February 05 2008 at 07:21PM
SA schools were the most dangerous in the world with only 23 percent of pupils saying they felt safe at school, the SA Institute of Race Relations (SAIRR) said on Tuesday.
Spokesperson for the Institute, Thomas Blaser, said a Progress in International Reading Literacy study had ranked SA last in terms of school safety.
"In that study South African school pupils were asked whether they felt safe when they were at school and if they had experienced incidents of stealing, bullying, and injury to themselves or to others in their class within the last four weeks.
"Only 23 percent of South African pupils said they felt safe at school. On average South Africa's schools ranked more than 20 percentage points below the world-wide average of 47 percent of pupils saying they felt a high degree of safety in the classroom," said Blaser.
Schools in Norway, Denmark, and Sweden were the safest in the world with approximately 70 percent of pupils saying they felt safe at school.
Blaser said: "The findings of the study suggested that media reports of school violence were not merely isolated incidents but part of a growing pattern of violence and disorder."
According to the department of education's own data, published in the SAIRR report, 24 percent of schools had no burglar bars, 35 percent had no security gates, and 80 percent had no alarm systems.
"Conditions in many schools are not only far from ideal but in many cases downright dangerous. The problem deserves urgent attention in parliament and needs a national safety plan that will return proper law and order to the school ground," said Blaser.
"Failing this it is difficult to see how schools will produce the skills necessary to drive the South African economy."

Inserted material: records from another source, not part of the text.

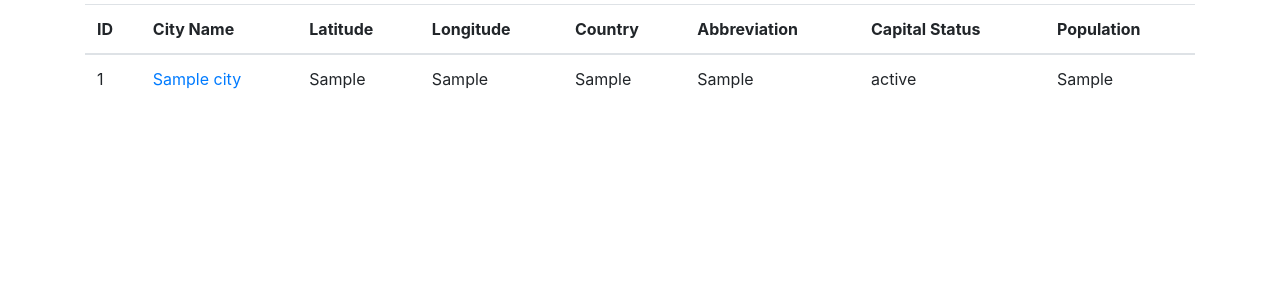
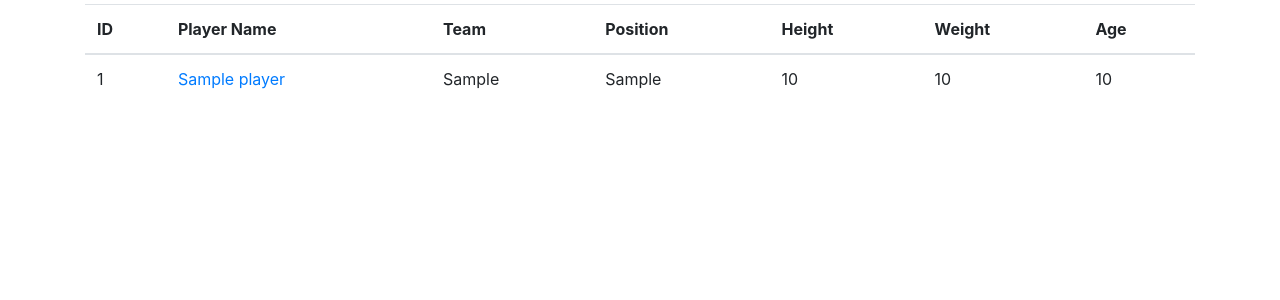
Before and after one commit to mcp48/IS601-Project3, a Flask app: template app/templates/index.html in a window 1280 px wide. Shown: the part 56-356 px from the top of the page. Run offline with Flask 2, Linux system fonts and the light colour scheme; the template is opened without the code that fills it: most values are stand-ins (such as "Sample title", 1, 10 or a date in 2020); some libraries are stand-ins or nearby versions.

Commit message:
Feature: Updated index template for new data

```diff
--- a/app/templates/index.html
+++ b/app/templates/index.html
@@ -4,26 +4,24 @@
     <thead>
     <tr>
         <th scope="col">ID</th>
-        <th scope="col">City Name</th>
-        <th scope="col">Latitude</th>
-        <th scope="col">Longitude</th>
-        <th scope="col">Country</th>
-        <th scope="col">Abbreviation</th>
-        <th scope="col">Capital Status</th>
-        <th scope="col">Population</th>
+        <th scope="col">Player Name</th>
+        <th scope="col">Team</th>
+        <th scope="col">Position</th>
+        <th scope="col">Height</th>
+        <th scope="col">Weight</th>
+        <th scope="col">Age</th>
     </tr>
     </thead>
     <tbody>
-    {% for city in cities %}
+    {% for player in players %}
     <tr>
-        <td>{{ city.id }}</td>
-        <td><a href="view/{{city.id}}">{{ city.fldName }}</a></td>
-        <td>{{ city.fldLat }}</td>
-        <td>{{ city.fldLong }}</td>
-        <td>{{ city.fldCountry }}</td>
-        <td>{{ city.fldAbbreviation }}</td>
-        <td>{{ city.fldCapitalStatus }}</td>
-        <td>{{ city.fldPopulation }}</td>
+        <td>{{ player.id }}</td>
+        <td><a href="view/{{player.id}}">{{ player.plName }}</a></td>
+        <td>{{ player.plTeam }}</td>
+        <td>{{ player.plPosition }}</td>
+        <td>{{ player.plHeight }}</td>
+        <td>{{ player.plWeight }}</td>
+        <td>{{ player.plAge }}</td>
     </tr>
     {% endfor %}
     </tbody>
```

The SAIRR called for urgent government intervention to halt a "growing pattern of violence and disorder" in SA schools, said Blaser. - Sapa